Oakland Symphony’s Playlist Series Tears Up the Conventional Concert Playbook

Jeff Kaliss on January 22, 2018
W. Kamau Bell with the Oakland Symphony | Credit: Jon Bauer

“Failure to communicate” may be a weak euphemism for the partisan standoff which resulted in the shutdown of U.S. governmental operations on Friday evening last. But splendidly successful communication was the highlight of the happening at that same time at Oakland’s Paramount Theater.

Michael Morgan, at the helm of Oakland Symphony, inaugurated the orchestra’s new Playlist series, delegating the choice of program to standup comedian-turned-Emmy-winning-CNN-host W. Kamau Bell, additional celebrity as an activist seemed perfectly fitted to the Trumpled moment-in-time. Bell, when not seated downstage left, acted as the lodestone of affirmative community spirit (he’s raising his kids in the Bay Area) and as host of the musical proceedings. Though eclectic, even by the genre-mixing standards of Morgan’s ensemble, the selections all bore personal importance for the host, to which he testified, beginning with the African-American church anthem, James Wheldon Johnson and James Rosamund Johnson’s “Lift Every Voice and Sing” (1905).

W. Kamau Bell and Michael Morgan | Credit: Omid Zoufonoun

Throughout most of the first half of the program and in parts of the second, amplification and balance were less than perfect.
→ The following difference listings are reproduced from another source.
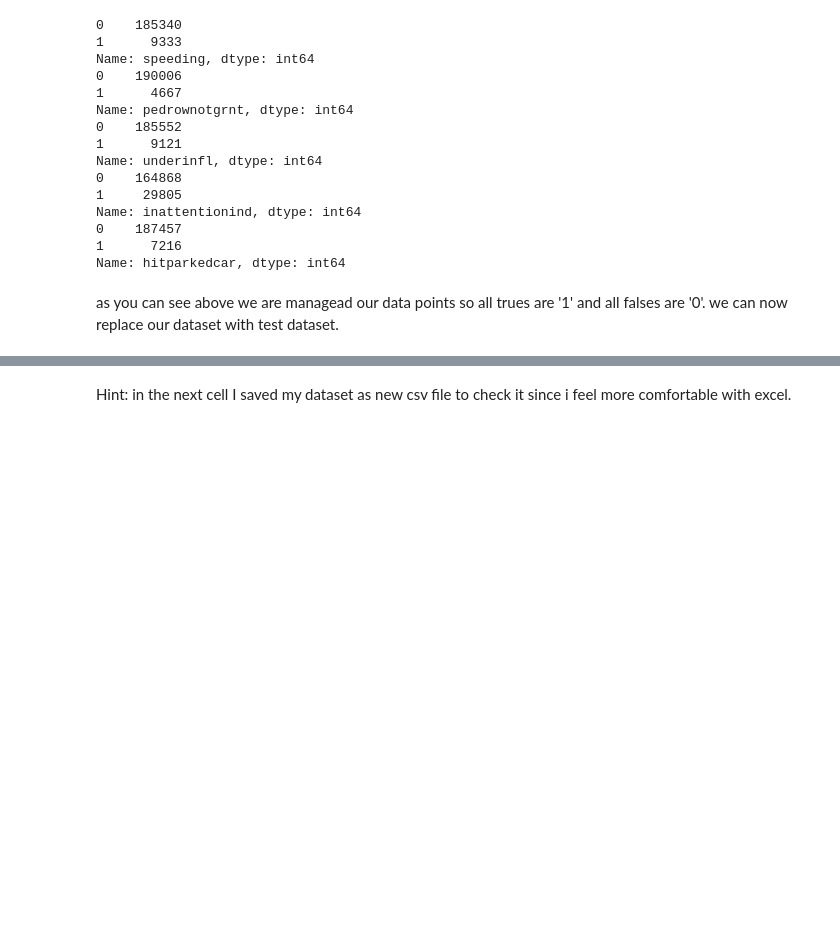
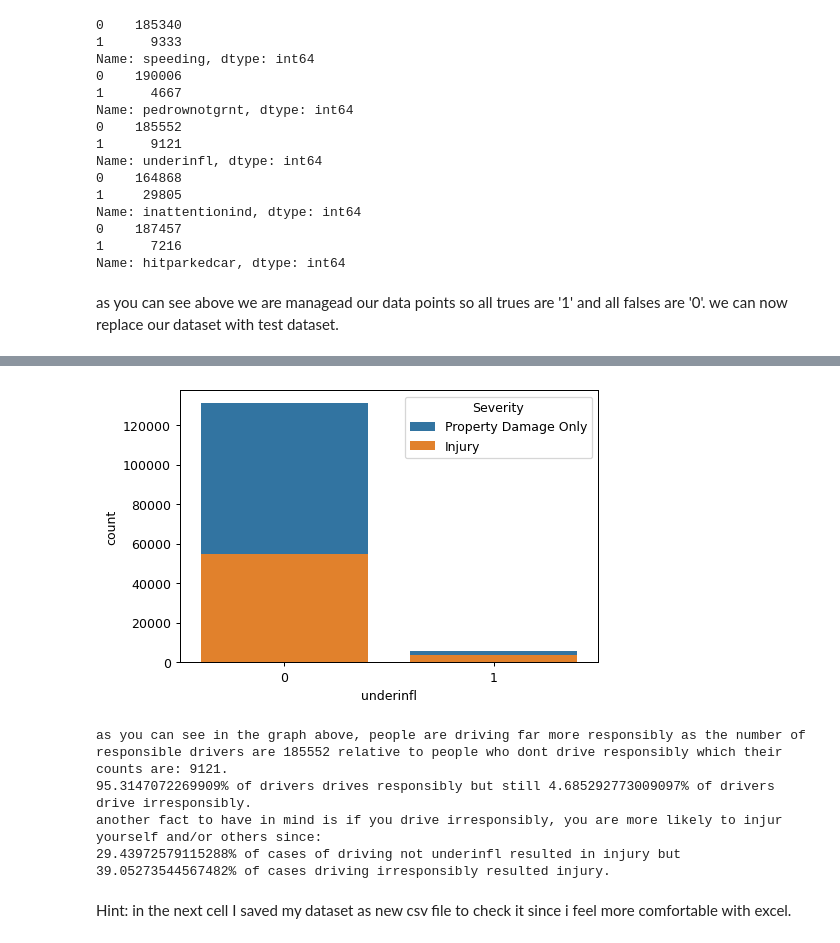
Before and after one commit to RaminFerdos/Coursera_Capstone, a Jupyter notebook: Coursera-Capstone-Collision Dataset.ipynb, the cells around one changed output, grey strips where cells are left out. Cells and saved outputs as stored; diff of their text form; code cells hidden in the pictures; blank space fills up the shorter version.

```diff
--- a/Coursera-Capstone-Collision Dataset.ipynb
+++ b/Coursera-Capstone-Collision Dataset.ipynb
@@ -165,3 +228,28 @@ collisions.head()
+# %%
+plt.figure(figsize=(6,4), dpi=90)
+g = sns.countplot(x="underinfl", data=collisions, dodge = False, hue='severitycode')
+h,l = g.get_legend_handles_labels()
+labels=['Property Damage Only','Injury']
+g.legend(h,labels,title="Severity", loc="upper right")
+plt.show()
+underinfl_count0 = len(collisions[collisions['underinfl'] == 0])
+underinfl_count1 = len(collisions[collisions['underinfl'] == 1])
+percent_0 = underinfl_count0 / (collisions['underinfl'].count())
+percent_1 = underinfl_count1 / (collisions['underinfl'].count())
+
+print(f'as you can see in the graph above, people are driving far more responsibly as the number of responsible drivers are {underinfl_count0}',
+     f'relative to people who dont drive responsibly which their counts are: {underinfl_count1}.')
+print(f'{percent_0 * 100}% of drivers drives responsibly but still {percent_1 * 100}% of drivers drive irresponsibly.')
+percent_underinfl0_severity2 = len(collisions[(collisions['underinfl'] == 0) & (collisions['severitycode'] == 2)]) / underinfl_count0
+percent_underinfl1_severity2 = len(collisions[(collisions['underinfl'] == 1) & (collisions['severitycode'] == 2)]) / underinfl_count1
+print('another fact to have in mind is if you drive irresponsibly, you are more likely to injur yourself and/or others since:')
+print(f'{percent_underinfl0_severity1 * 100}% of cases of driving not underinfl resulted in injury but {percent_underinfl1_severity2 * 100}% of cases driving irresponsibly resulted injury.')
+# %% [output]
+[figure, added]
+as you can see in the graph above, people are driving far more responsibly as the number of responsible drivers are 185552 relative to people who dont drive responsibly which their counts are: 9121.
+95.3147072269909% of drivers drives responsibly but still 4.685292773009097% of drivers drive irresponsibly.
+another fact to have in mind is if you drive irresponsibly, you are more likely to injur yourself and/or others since:
+29.43972579115288% of cases of driving not underinfl resulted in injury but 39.05273544567482% of cases driving irresponsibly resulted injury.
 # %% [markdown]
 Hint: in the next cell I saved my dataset as new csv file to check it since i feel more comfortable with excel.
 # %%
```
Also changed, not shown: parts of 17 cells of this notebook, 1 other file.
In the anthem, the Oakland Symphony Chorus Chamber Singers rather overpowered the downsized orchestra, and the pace of the offering somewhat diminished its inherent majesty.

Introducing Todd Rundgren’s “I Love My Life,” Bell pointed out that “a lot of my choices reflect this political era — or, error.” This was the first of several selections to feature the Jazz Mafia ensemble, seated, more or less, at the center of the stage, and compelling vocalist Sólás B. Lagee, a Richmond resident and an alumnus of the Ruth Asawa School of the Arts and the Berklee College of Music. The elements of the arrangement, by the Jazz Mafia’s Matt Wong, were a bit hard to make out, though it was sometimes tough to tell problems with the sound from problems inherent to the arrangements. The delicate testimony of Nina Simone’s “Feeling Good,” sung here by Moorea Dickson and Moe Tar, was a bit sullied by a bumptious arrangement of the orchestra’s string section.

Bell chose a few light symphonic pieces, among them Rimsky-Korsakov’s Flight of the Bumblebee, for which he offered humorous justifications: This is the sound of me scurrying around the house, this is what it’s like to be a parent, and so forth. The Chamber Singers returned for “Swing Low Sweet Chariot”, in an arrangement rather devoid of dynamics. In the first half's concluding Prince medley, the Jazz Mafia’s arrangement of “Take Me With You” was rather uninspiring, but “Let’s Go Crazy” had some folks up and dancing.

Sólás B. Lalgee

Khachaturian’s Saber Dance was an example of the inherently lively material well-commanded by Morgan and lustily handled by the Symphony. That the sound system may have been somewhat successfully tweaked during intermission was evidenced by another Simone signatory, “Mississippi Goddamn,” arranged and sung by Sólás (as he calls himself) but also featuring the powerful vocalist Zakiya Harris, who interjected timely place names like “Haiti” and “Oakland” into the song’s titular refrain. The sophistication of the melody allowed for a more successful integration of the orchestral elements. Similarly, Jimi Hendrix’s “Power of Soul” showcased the Jazz Mafia’s electric guitarist to good effect. Alas, reggae legend Bob Marley’s “Three Little Birds” gained little and lost much, particularly melody-wise, in the Bobby McFerrin-wannabe arrangement for a trio of close-harmony singers called the T-Sisters. Living Colour’s “Pride” never had much melody to lose in the first place, but its presence was enhanced here by the reliable force and credibility of Sólás.

Tommy Occhiuto

Bell’s respect for the jazz canon was reflected in his choice of a section of John Coltrane’s A Love Supreme, featuring the Jazz Mafia’s Tommy Occhiuto on tenor sax. It was rather a different experience from the Coltrane Quartet’s original recording, or from later faithful homages, in that the integration of the orchestra layered a sort of Gil Evans gloss over the primal passion, with an irresolute conclusion. Occhiuto’s playing, though impressive, was far more technical than expressive.

The program was brought to a rousing conclusion with Tears for Fears’s “Sowing the Seeds of Love,” the less than memorable melody and harmony (except for the title chorus) enhanced by a gathering on stage of all of the evening’s vocalists. “Take it out onto the streets,” Bell advised, and he was heeded by the racially and generationally mixed audience. The Symphony's programming will also continue to take on this sort of genre freedom and experimentation: watch for the Femme Fatale Mixtape at the Starline Social Club, on February 1.